Well I guess this kind of answers this morning’s question about the age of MMA training consent. Rory Macdonald started training when he was 14 years old, now look at him: suplexing the 209 and loving life. He even blogs about it. In his latest weblog, Rory chronicles his early beginnings as a lanky teen, awkward in both life and love, living life as a fighter in a high school setting. Getting into hijinx, faking his own death and then finally traveling down the great Mississippi with Jim. Wait no, that last part was Huck Finn…
Without further adieu, Rory MacDonald everybody.
My interest in mixed martial arts started when I was very young and still at school. My brother, my dad and I would sit around and watch early UFC video tapes at home and then I’d go outside and slug the heavy bags that my father had hung up in his yard. I would repeat the punches and kicks that I’d seen my UFC heroes use on television and nothing excited me more as a kid.

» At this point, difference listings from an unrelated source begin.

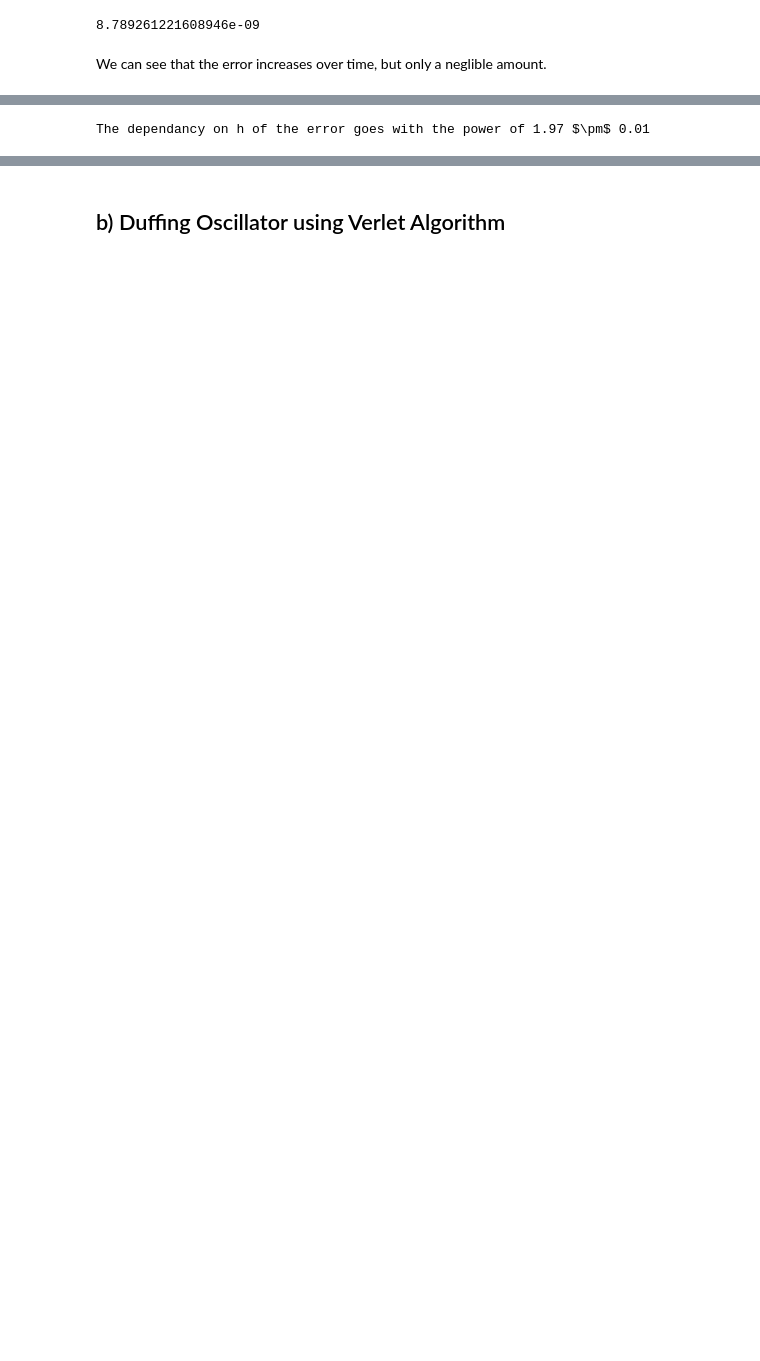
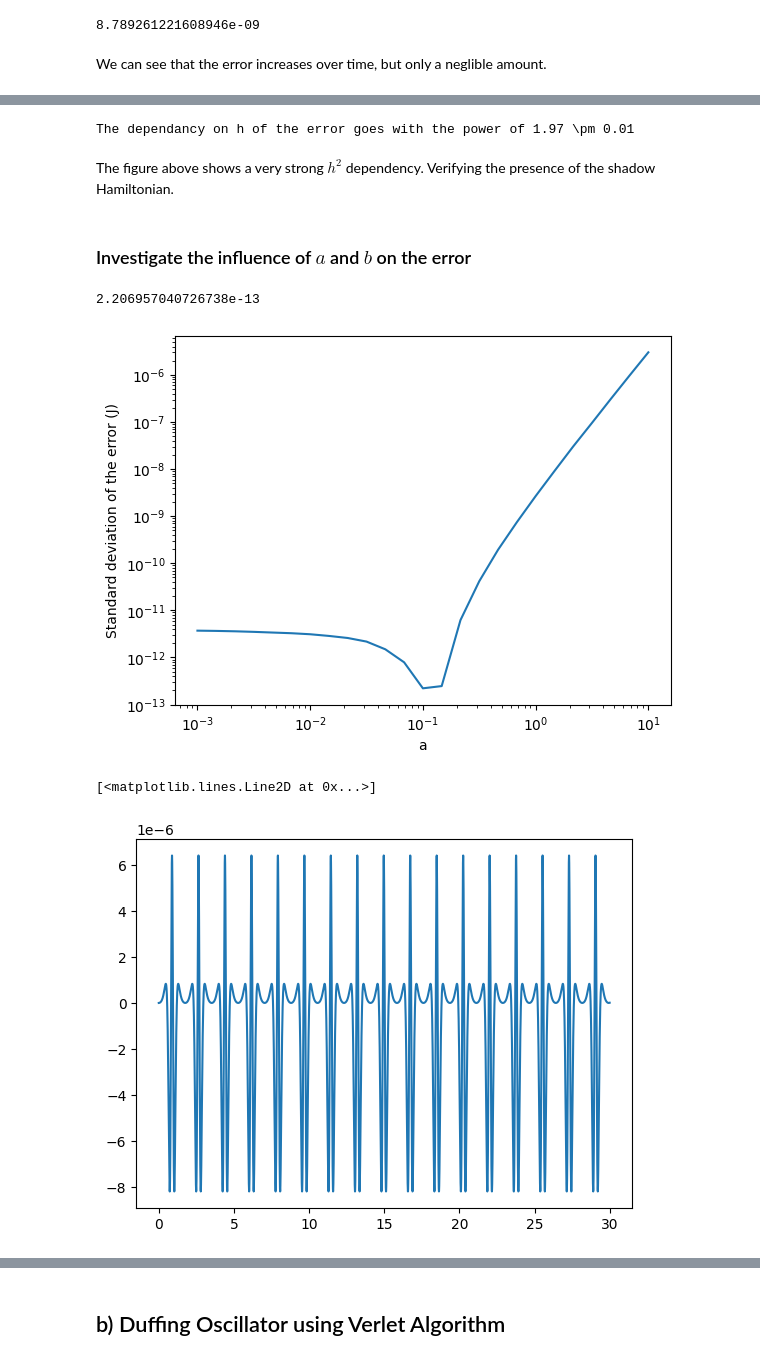
Before and after one commit to Danielle-06/Duffing-oscillator, a Jupyter notebook: Main analysis.ipynb, the cells around one changed output, grey strips where cells are left out. Cells and saved outputs as stored; diff of their text form; code cells hidden in the pictures; blank space fills up the shorter version.

```diff
--- a/Main analysis.ipynb
+++ b/Main analysis.ipynb
@@ -180,9 +172,54 @@ KeyboardInterrupt:
 # %%
+# Define a function to preform a lineair fit
 def lin_fit(x,a,b):
     return a*x+b
 
 val,cov = curve_fit(lin_fit,np.log(h),np.log(error_std))
 u = np.sqrt(cov[0,0])
-print("The dependancy on h of the error goes with the power of %.2f $\pm$ %.2f"%(val[0],u))
+print("The dependancy on h of the error goes with the power of %.2f \pm %.2f"%(val[0],u))
 # %% [output]
-The dependancy on h of the error goes with the power of 1.97 $\pm$ 0.01
+The dependancy on h of the error goes with the power of 1.97 \pm 0.01
+# %% [markdown]
+The figure above shows a very strong $h^2$ dependency. Verifying the presence of the shadow Hamiltonian.
+# %% [markdown]
+### Investigate the influence of $a$ and $b$ on the error
+# %%
+#Define some necessary constants and arrays
+n_par = 25
+h = 1e-4
+b=0.25
+a_array = np.logspace(-3,1,n_par) # Create the different values for a
+error_std = np.zeros(n_par)
+t = np.arange(0,30,h)
+N = len(t)
+
+#Solving Verlet for aal values of a defined
+for i in range(n_par):
+    x = np.zeros(N)
+    v = np.zeros(N)
+    x[0], v[0] = 0.5,0
+    a = a_array[i]
+    for j in range(1, N):  #Solve for x and v using Verlet algorithm
+        x[j], v[j] = Verlet(x[j - 1], v[j - 1], t[j - 1],h)
+    # Calculating The total energy
+    T = 0.5*v**2        # Kinetic energy (J)
+    V = -a*x**2+b*x**4  # Potential energy (J) from integrating -F(x,t)
+    H = T+V             # Hamiltonian
+
+    # Examining the standard deviation of the error.
+    H0 = H[0]
+    error = H-H0
+    error_std[i] = np.std(error)
+
+# Some plotting code
+plt.plot(a_array,error_std)
+plt.yscale("log"),plt.xscale("log")
+plt.ylabel("Standard deviation of the error (J)")
+plt.xlabel("a")
+plt.savefig("std error vs a.png")
+plt.show()
+# %% [output]
+2.206957040726738e-13
+[figure, added]
+[<matplotlib.lines.Line2D at 0x...>]
+[figure, added]
```
Also changed, not shown: parts of 13 cells of this notebook, 1 other file.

I’ve always enjoyed competition and combat sports. I’d always had an interest in MMA, but wasn’t able to do anything about that interest until I found an MMA gym at 14 and started training. I loved the training and couldn’t get enough of it. I quit all the other sports I was doing, including hockey, and focused entirely on dedicating my life to becoming a great mixed martial artist.
Mixed martial arts took over my life, and it was often all I thought about when I was at school. If I was sitting in a lesson and bored, I’d be thinking about training. If I was eating lunch at lunchtime, I’d be thinking about training. If I was counting down the minutes until the school bell rang, I’d be thinking about training. Nobody at school believed me when I told them I was planning on becoming a professional fighter. It got to the point where I actually hated telling people about it, because they all just assumed Rory was telling another lie.

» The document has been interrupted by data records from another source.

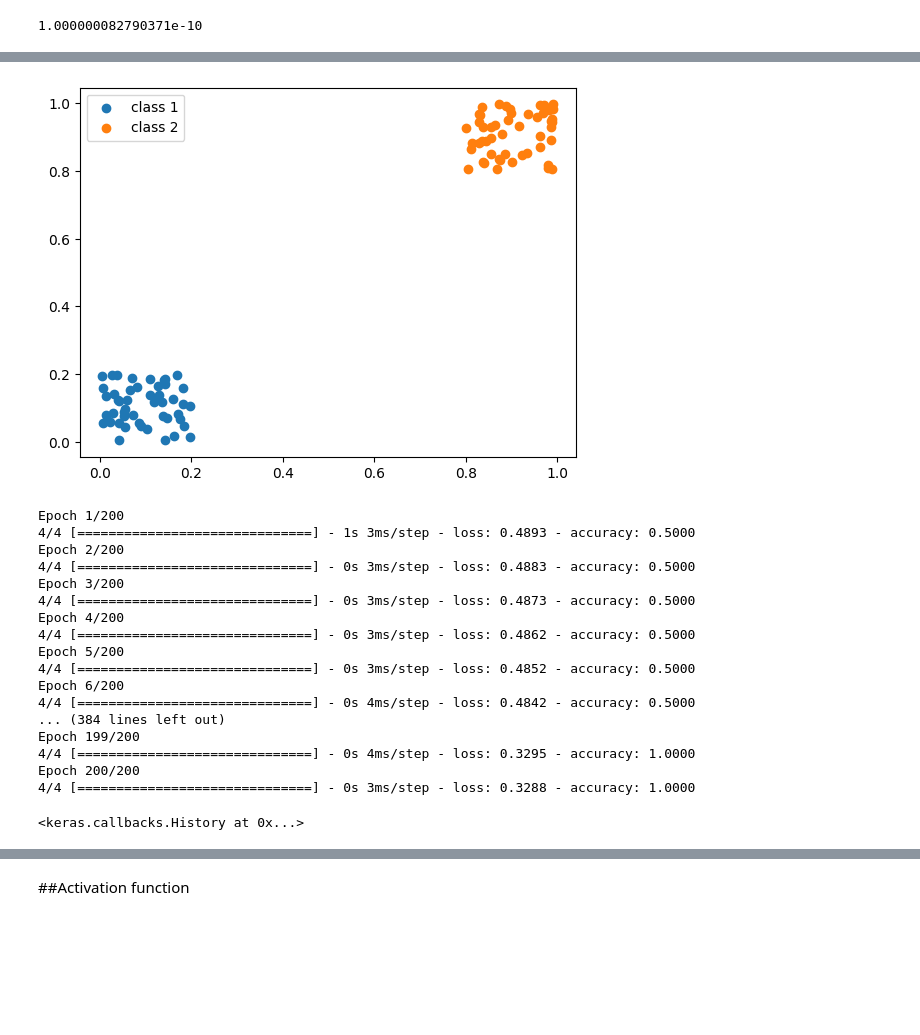
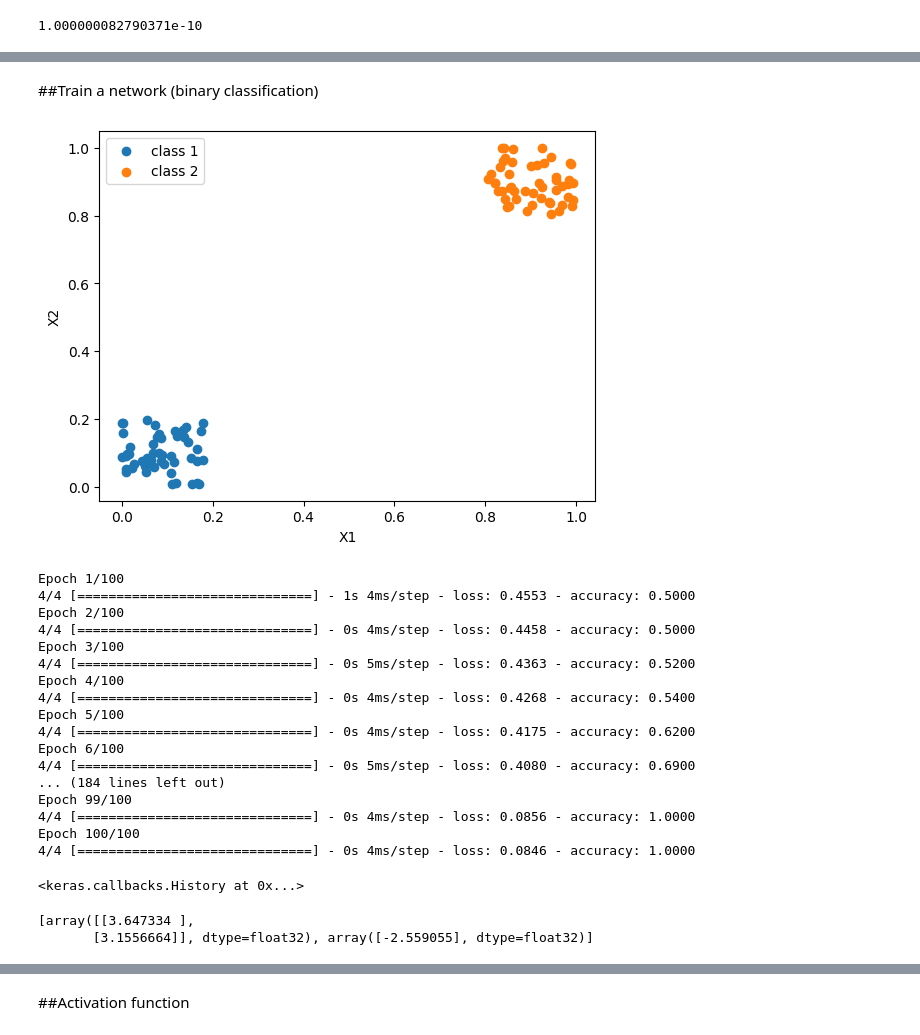
Before and after one commit to leonyangucl/2023fyp, a Jupyter notebook: CNN.ipynb, the cells around one changed output, grey strips where cells are left out. Drawn from its saved outputs; the diff is of its cells as text; code cells hidden in the pictures; blank space fills up the shorter version.

```diff
--- a/CNN.ipynb
+++ b/CNN.ipynb
@@ -124,42 +317,52 @@ print(loss)
+# %% [markdown]
+##Train a network (binary classification)
 # %%
 X = np.concatenate([np.random.rand(50, 2) * 0.2, np.random.rand(50, 2) * 0.2 + 0.8])
 Y = np.concatenate([np.zeros(50), np.ones(50)])
 # %%
 plt.scatter(X[0:50,0],X[0:50,1],label='class 1')
 plt.scatter(X[50:100,0],X[50:100,1],label='class 2')
+plt.xlabel('X1')
+plt.ylabel('X2')
 plt.legend()
 plt.show()
 # %% [output]
-[figure, old version]
+[figure, new version]
 # %%
-model_example = Sequential([
+model_nn2 = Sequential([
     Dense(1,input_dim=2, activation='sigmoid')  #we will talk about this activation later
 ])
 
-model_example.compile(loss='binary_crossentropy', optimizer='adam', metrics=['accuracy'])
+adam = tf.keras.optimizers.Adam(learning_rate=0.01)
 
-model_example.fit(X, Y, epochs=200)
+model_nn2.compile(loss='binary_crossentropy', optimizer=adam, metrics=['accuracy'])
+
+model_nn2.fit(X, Y, epochs=100)
 # %% [output]
-Epoch 1/200
-4/4 [==============================] - 1s 3ms/step - loss: 0.4893 - accuracy: 0.5000
-Epoch 2/200
-4/4 [==============================] - 0s 3ms/step - loss: 0.4883 - accuracy: 0.5000
-Epoch 3/200
-4/4 [==============================] - 0s 3ms/step - loss: 0.4873 - accuracy: 0.5000
-Epoch 4/200
-4/4 [==============================] - 0s 3ms/step - loss: 0.4862 - accuracy: 0.5000
-Epoch 5/200
-4/4 [==============================] - 0s 3ms/step - loss: 0.4852 - accuracy: 0.5000
-Epoch 6/200
-4/4 [==============================] - 0s 4ms/step - loss: 0.4842 - accuracy: 0.5000
-... (384 lines left out)
-Epoch 199/200
-4/4 [==============================] - 0s 4ms/step - loss: 0.3295 - accuracy: 1.0000
-Epoch 200/200
-4/4 [==============================] - 0s 3ms/step - loss: 0.3288 - accuracy: 1.0000
+Epoch 1/100
+4/4 [==============================] - 1s 4ms/step - loss: 0.4553 - accuracy: 0.5000
+Epoch 2/100
+4/4 [==============================] - 0s 4ms/step - loss: 0.4458 - accuracy: 0.5000
+Epoch 3/100
+4/4 [==============================] - 0s 5ms/step - loss: 0.4363 - accuracy: 0.5200
+Epoch 4/100
+4/4 [==============================] - 0s 4ms/step - loss: 0.4268 - accuracy: 0.5400
+Epoch 5/100
+4/4 [==============================] - 0s 4ms/step - loss: 0.4175 - accuracy: 0.6200
+Epoch 6/100
+4/4 [==============================] - 0s 5ms/step - loss: 0.4080 - accuracy: 0.6900
+... (184 lines left out)
+Epoch 99/100
+4/4 [==============================] - 0s 4ms/step - loss: 0.0856 - accuracy: 1.0000
+Epoch 100/100
+4/4 [==============================] - 0s 4ms/step - loss: 0.0846 - accuracy: 1.0000
 <keras.callbacks.History at 0x...>
 # %%
-weights=model_example.get_weights()
+weights=model_nn2.get_weights()
+print(weights)
+# %% [output]
+[array([[3.647334 ],
+       [3.1556664]], dtype=float32), array([-2.559055], dtype=float32)]
 # %%
 plt.scatter(X[0:50,0],X[0:50,1],label='class 1')
 plt.scatter(X[50:100,0],X[50:100,1],label='class 2')
```
Also changed, not shown: parts of 36 cells of this notebook.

I wasn’t a super popular kid at school, and not many people put a lot of value into the stuff I was saying at 14. I was small and shy and didn’t think the same way a lot of the kids in my class did. I was, after all, thinking of becoming a fighter.
I was very nervous ahead of my pro debut, as all my family was in attendance and I still didn’t really know what to expect from the sport. Training is one thing, but actually competing is a different proposition altogether. I didn’t really know how to deal with the build-up to the fight — the waiting, the thinking, the walking to the cage and that whole process. Normally, if I got into a fight at school or at home, it would happen spontaneously. You wouldn’t have all that time to think about it and you never gave nerves a chance.
I am now 21 and am currently competing in the UFC. On August 6, I will face Mike Pyle at UFC 133 in Philadelphia. I’m sure I’ll be nervous, just hopefully not to the extent I was at 16. Preparation has allowed me to have confidence in myself and subsequently I am looking forward to August 6, rather than fearing it.